* Task to complete:
Among the entries below, which lines include the string "will"? Show each one.

(Data records)

________

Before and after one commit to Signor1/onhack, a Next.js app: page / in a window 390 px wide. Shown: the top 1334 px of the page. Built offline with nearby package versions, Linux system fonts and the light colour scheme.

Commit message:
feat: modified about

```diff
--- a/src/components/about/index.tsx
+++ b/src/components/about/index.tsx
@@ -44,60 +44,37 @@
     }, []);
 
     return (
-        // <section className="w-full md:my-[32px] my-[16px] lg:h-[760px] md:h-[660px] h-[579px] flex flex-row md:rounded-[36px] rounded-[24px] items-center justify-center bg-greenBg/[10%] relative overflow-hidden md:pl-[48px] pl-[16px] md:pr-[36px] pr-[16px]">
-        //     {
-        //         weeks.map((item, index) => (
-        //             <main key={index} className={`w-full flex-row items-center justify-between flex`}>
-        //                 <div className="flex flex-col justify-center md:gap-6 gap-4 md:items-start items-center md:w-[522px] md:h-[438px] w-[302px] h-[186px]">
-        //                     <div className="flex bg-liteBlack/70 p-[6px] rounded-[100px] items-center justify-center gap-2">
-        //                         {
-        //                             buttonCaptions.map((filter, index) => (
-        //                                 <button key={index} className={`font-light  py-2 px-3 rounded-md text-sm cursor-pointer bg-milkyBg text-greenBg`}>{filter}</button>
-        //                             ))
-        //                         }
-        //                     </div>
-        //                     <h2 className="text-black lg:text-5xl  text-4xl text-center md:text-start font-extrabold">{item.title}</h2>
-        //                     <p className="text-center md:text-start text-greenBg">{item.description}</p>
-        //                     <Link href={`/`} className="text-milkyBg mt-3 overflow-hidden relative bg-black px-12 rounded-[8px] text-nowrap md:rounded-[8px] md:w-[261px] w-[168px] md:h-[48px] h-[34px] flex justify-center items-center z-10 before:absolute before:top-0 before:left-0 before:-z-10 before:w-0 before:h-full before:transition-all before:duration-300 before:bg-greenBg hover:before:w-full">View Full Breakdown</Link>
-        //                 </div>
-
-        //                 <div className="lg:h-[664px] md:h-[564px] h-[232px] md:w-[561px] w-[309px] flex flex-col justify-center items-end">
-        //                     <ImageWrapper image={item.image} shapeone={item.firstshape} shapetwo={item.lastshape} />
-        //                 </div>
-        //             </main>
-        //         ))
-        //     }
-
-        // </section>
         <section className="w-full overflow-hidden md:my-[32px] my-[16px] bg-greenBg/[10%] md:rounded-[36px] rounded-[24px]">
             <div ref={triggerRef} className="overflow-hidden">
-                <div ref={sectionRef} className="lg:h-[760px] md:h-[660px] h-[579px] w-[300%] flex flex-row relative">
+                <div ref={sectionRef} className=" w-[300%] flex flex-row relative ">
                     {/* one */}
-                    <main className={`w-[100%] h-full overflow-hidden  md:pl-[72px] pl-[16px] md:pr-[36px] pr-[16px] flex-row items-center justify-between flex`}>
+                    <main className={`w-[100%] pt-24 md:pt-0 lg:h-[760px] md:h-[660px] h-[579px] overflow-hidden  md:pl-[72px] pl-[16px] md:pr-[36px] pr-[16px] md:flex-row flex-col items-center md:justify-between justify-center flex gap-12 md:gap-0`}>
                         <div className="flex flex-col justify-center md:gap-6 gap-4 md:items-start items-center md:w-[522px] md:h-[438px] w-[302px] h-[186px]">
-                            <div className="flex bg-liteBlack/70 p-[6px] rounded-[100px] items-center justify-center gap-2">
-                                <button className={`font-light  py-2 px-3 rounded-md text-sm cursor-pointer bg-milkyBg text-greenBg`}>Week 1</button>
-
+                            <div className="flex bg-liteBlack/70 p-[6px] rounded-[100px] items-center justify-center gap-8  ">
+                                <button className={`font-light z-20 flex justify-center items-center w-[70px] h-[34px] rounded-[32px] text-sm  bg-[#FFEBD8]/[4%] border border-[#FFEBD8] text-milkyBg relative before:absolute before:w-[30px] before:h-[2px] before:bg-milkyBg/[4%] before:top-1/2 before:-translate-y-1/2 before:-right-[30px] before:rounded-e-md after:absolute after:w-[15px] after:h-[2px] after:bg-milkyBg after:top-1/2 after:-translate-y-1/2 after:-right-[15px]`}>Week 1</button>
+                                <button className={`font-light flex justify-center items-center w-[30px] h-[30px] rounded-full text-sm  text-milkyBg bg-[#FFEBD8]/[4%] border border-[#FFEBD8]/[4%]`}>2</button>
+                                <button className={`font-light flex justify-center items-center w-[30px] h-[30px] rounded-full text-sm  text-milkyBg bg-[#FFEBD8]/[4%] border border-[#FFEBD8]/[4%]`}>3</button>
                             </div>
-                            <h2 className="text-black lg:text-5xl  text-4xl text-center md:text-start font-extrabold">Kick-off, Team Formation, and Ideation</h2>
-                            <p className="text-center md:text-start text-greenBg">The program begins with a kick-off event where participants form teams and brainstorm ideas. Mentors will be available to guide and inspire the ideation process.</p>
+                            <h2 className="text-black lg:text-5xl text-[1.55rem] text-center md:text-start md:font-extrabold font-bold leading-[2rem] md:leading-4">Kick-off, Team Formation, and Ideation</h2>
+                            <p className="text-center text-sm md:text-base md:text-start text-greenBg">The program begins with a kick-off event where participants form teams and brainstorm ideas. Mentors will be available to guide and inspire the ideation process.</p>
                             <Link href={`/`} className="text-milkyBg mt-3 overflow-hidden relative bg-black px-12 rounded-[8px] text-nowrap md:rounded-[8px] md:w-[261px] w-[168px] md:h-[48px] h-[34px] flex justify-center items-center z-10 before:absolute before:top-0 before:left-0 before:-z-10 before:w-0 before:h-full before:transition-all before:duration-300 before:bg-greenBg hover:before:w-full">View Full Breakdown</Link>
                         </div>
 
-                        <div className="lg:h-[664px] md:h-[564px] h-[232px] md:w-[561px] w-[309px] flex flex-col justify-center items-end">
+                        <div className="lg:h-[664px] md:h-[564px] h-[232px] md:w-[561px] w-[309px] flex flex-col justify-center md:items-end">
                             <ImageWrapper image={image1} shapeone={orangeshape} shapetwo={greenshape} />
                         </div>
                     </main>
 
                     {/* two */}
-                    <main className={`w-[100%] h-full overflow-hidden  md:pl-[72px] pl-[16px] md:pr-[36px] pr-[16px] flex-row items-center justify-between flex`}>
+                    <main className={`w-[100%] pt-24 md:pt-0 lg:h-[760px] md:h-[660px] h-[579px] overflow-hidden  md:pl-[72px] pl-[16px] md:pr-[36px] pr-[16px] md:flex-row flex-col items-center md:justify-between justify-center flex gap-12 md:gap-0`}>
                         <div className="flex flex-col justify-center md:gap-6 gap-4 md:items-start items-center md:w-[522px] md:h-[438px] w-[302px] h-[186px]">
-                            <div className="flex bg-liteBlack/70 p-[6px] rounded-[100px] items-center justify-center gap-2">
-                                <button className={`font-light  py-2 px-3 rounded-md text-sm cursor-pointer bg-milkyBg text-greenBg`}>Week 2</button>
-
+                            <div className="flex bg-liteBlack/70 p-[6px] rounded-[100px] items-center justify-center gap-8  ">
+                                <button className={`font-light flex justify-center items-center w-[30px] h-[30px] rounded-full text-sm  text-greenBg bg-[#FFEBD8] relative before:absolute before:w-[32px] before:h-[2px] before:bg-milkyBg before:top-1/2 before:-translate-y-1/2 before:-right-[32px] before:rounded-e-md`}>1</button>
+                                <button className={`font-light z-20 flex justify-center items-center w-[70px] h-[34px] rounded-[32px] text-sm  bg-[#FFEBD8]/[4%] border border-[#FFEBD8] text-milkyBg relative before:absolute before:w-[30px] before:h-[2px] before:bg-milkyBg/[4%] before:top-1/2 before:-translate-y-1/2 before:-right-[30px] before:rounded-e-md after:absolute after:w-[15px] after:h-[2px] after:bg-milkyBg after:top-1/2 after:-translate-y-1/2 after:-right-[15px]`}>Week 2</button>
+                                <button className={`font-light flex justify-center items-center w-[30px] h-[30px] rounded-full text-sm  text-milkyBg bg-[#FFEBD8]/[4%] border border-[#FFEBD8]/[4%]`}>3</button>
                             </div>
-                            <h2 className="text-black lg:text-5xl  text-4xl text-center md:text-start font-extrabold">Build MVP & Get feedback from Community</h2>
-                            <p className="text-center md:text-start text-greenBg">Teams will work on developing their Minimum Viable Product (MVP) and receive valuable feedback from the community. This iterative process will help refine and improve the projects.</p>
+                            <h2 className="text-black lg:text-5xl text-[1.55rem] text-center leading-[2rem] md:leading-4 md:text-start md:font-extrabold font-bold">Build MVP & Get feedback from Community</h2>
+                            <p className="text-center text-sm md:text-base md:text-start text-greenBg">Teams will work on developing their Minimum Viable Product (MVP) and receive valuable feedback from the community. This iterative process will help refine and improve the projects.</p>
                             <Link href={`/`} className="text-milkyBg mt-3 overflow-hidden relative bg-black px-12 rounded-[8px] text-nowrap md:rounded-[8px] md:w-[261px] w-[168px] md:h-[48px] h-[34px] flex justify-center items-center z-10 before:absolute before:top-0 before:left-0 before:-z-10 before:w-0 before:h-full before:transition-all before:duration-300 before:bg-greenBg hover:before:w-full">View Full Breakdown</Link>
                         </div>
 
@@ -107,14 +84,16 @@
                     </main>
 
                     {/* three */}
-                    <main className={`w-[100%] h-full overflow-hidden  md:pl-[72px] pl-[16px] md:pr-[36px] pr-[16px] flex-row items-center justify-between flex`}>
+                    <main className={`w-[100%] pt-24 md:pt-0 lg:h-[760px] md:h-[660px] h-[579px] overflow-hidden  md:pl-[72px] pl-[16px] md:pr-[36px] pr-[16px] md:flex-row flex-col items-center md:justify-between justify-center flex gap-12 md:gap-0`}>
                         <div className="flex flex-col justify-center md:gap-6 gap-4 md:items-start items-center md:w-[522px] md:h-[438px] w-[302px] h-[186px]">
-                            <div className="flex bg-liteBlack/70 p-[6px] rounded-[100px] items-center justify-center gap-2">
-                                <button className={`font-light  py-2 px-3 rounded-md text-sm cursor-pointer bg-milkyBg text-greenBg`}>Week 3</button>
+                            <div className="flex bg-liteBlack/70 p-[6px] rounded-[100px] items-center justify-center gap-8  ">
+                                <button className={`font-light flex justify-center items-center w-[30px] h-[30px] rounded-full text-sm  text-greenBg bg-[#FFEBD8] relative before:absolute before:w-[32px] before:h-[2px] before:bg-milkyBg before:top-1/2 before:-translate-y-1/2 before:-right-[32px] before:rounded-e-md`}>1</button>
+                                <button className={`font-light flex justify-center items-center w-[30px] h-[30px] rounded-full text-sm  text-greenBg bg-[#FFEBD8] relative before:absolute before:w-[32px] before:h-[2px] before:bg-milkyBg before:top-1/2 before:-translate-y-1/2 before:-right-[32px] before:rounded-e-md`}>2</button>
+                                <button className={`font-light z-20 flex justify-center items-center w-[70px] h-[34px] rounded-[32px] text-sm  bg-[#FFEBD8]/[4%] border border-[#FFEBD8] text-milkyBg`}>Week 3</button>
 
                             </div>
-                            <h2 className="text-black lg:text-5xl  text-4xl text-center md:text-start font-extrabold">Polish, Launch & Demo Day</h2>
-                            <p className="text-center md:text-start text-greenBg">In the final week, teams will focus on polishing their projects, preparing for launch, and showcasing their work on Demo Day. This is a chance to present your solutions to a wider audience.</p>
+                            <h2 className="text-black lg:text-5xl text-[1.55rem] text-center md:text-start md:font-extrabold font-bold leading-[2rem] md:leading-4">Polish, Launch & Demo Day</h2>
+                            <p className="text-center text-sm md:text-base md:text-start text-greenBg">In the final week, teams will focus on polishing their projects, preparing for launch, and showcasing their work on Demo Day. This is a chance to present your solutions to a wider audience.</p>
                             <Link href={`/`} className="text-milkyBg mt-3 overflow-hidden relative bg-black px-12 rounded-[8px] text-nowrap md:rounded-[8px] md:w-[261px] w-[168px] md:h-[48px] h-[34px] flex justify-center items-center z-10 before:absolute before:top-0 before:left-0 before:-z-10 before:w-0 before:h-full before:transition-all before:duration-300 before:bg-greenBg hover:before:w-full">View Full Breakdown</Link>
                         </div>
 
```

________

* Result of the exercise:
-                            <p className="text-center md:text-start text-greenBg">The program begins with a kick-off event where participants form teams and brainstorm ideas. Mentors will be available to guide and inspire the ideation process.</p>
+                            <p className="text-center text-sm md:text-base md:text-start text-greenBg">The program begins with a kick-off event where participants form teams and brainstorm ideas. Mentors will be available to guide and inspire the ideation process.</p>
-                            <p className="text-center md:text-start text-greenBg">Teams will work on developing their Minimum Viable Product (MVP) and receive valuable feedback from the community. This iterative process will help refine and improve the projects.</p>
+                            <p className="text-center text-sm md:text-base md:text-start text-greenBg">Teams will work on developing their Minimum Viable Product (MVP) and receive valuable feedback from the community. This iterative process will help refine and improve the projects.</p>
-                            <p className="text-center md:text-start text-greenBg">In the final week, teams will focus on polishing their projects, preparing for launch, and showcasing their work on Demo Day. This is a chance to present your solutions to a wider audience.</p>
+                            <p className="text-center text-sm md:text-base md:text-start text-greenBg">In the final week, teams will focus on polishing their projects, preparing for launch, and showcasing their work on Demo Day. This is a chance to present your solutions to a wider audience.</p>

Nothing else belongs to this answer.